* Exercise aim: Could you write the entries out again, exactly as they appear?

* Data for processing:
>>>
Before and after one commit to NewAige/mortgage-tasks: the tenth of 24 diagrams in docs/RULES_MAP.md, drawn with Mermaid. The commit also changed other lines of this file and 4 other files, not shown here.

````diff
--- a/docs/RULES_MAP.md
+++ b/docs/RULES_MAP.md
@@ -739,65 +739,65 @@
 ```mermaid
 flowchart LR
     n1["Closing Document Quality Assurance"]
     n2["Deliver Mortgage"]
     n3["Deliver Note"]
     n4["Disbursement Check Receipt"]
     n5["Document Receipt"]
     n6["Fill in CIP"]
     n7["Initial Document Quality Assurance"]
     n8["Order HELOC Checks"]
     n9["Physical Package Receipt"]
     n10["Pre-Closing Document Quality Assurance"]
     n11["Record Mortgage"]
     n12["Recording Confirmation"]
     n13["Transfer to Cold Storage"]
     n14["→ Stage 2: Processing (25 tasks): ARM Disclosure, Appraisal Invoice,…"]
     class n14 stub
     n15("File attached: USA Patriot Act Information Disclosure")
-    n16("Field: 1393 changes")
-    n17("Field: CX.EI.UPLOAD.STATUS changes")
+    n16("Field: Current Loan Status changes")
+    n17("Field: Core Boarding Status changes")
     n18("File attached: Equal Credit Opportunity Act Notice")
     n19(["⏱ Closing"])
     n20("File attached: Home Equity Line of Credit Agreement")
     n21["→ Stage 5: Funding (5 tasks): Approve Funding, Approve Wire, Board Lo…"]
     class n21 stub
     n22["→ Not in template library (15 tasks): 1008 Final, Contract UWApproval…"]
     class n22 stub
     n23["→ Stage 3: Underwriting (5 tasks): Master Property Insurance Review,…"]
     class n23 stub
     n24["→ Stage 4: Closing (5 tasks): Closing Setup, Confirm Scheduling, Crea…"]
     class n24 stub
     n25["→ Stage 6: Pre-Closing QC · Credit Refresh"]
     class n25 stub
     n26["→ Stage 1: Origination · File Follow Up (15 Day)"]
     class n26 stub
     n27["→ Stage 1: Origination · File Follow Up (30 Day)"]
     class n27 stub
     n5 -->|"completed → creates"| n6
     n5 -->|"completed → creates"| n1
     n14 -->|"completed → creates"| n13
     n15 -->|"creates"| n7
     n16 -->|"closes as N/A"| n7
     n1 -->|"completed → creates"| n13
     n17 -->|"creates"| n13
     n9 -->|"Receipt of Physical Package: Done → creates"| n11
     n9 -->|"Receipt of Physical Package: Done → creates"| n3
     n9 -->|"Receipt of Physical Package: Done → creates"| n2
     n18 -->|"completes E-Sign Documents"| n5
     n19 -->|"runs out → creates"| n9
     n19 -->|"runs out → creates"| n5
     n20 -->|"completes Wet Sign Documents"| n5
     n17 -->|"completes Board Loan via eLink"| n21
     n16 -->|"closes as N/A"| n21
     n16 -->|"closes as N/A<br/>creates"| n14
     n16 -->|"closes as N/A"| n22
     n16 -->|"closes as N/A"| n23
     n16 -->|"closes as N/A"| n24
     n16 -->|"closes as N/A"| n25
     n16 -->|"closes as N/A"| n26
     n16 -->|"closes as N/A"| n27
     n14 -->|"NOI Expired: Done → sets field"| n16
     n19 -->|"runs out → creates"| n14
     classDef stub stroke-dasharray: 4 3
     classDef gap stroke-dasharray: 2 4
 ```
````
<<<
* Answer space:
Before and after one commit to NewAige/mortgage-tasks: the tenth of 24 diagrams in docs/RULES_MAP.md, drawn with Mermaid. The commit also changed other lines of this file and 4 other files, not shown here.

````diff
--- a/docs/RULES_MAP.md
+++ b/docs/RULES_MAP.md
@@ -739,65 +739,65 @@
 ```mermaid
 flowchart LR
     n1["Closing Document Quality Assurance"]
     n2["Deliver Mortgage"]
     n3["Deliver Note"]
     n4["Disbursement Check Receipt"]
     n5["Document Receipt"]
     n6["Fill in CIP"]
     n7["Initial Document Quality Assurance"]
     n8["Order HELOC Checks"]
     n9["Physical Package Receipt"]
     n10["Pre-Closing Document Quality Assurance"]
     n11["Record Mortgage"]
     n12["Recording Confirmation"]
     n13["Transfer to Cold Storage"]
     n14["→ Stage 2: Processing (25 tasks): ARM Disclosure, Appraisal Invoice,…"]
     class n14 stub
     n15("File attached: USA Patriot Act Information Disclosure")
-    n16("Field: 1393 changes")
-    n17("Field: CX.EI.UPLOAD.STATUS changes")
+    n16("Field: Current Loan Status changes")
+    n17("Field: Core Boarding Status changes")
     n18("File attached: Equal Credit Opportunity Act Notice")
     n19(["⏱ Closing"])
     n20("File attached: Home Equity Line of Credit Agreement")
     n21["→ Stage 5: Funding (5 tasks): Approve Funding, Approve Wire, Board Lo…"]
     class n21 stub
     n22["→ Not in template library (15 tasks): 1008 Final, Contract UWApproval…"]
     class n22 stub
     n23["→ Stage 3: Underwriting (5 tasks): Master Property Insurance Review,…"]
     class n23 stub
     n24["→ Stage 4: Closing (5 tasks): Closing Setup, Confirm Scheduling, Crea…"]
     class n24 stub
     n25["→ Stage 6: Pre-Closing QC · Credit Refresh"]
     class n25 stub
     n26["→ Stage 1: Origination · File Follow Up (15 Day)"]
     class n26 stub
     n27["→ Stage 1: Origination · File Follow Up (30 Day)"]
     class n27 stub
     n5 -->|"completed → creates"| n6
     n5 -->|"completed → creates"| n1
     n14 -->|"completed → creates"| n13
     n15 -->|"creates"| n7
     n16 -->|"closes as N/A"| n7
     n1 -->|"completed → creates"| n13
     n17 -->|"creates"| n13
     n9 -->|"Receipt of Physical Package: Done → creates"| n11
     n9 -->|"Receipt of Physical Package: Done → creates"| n3
     n9 -->|"Receipt of Physical Package: Done → creates"| n2
     n18 -->|"completes E-Sign Documents"| n5
     n19 -->|"runs out → creates"| n9
     n19 -->|"runs out → creates"| n5
     n20 -->|"completes Wet Sign Documents"| n5
     n17 -->|"completes Board Loan via eLink"| n21
     n16 -->|"closes as N/A"| n21
     n16 -->|"closes as N/A<br/>creates"| n14
     n16 -->|"closes as N/A"| n22
     n16 -->|"closes as N/A"| n23
     n16 -->|"closes as N/A"| n24
     n16 -->|"closes as N/A"| n25
     n16 -->|"closes as N/A"| n26
     n16 -->|"closes as N/A"| n27
     n14 -->|"NOI Expired: Done → sets field"| n16
     n19 -->|"runs out → creates"| n14
     classDef stub stroke-dasharray: 4 3
     classDef gap stroke-dasharray: 2 4
 ```
````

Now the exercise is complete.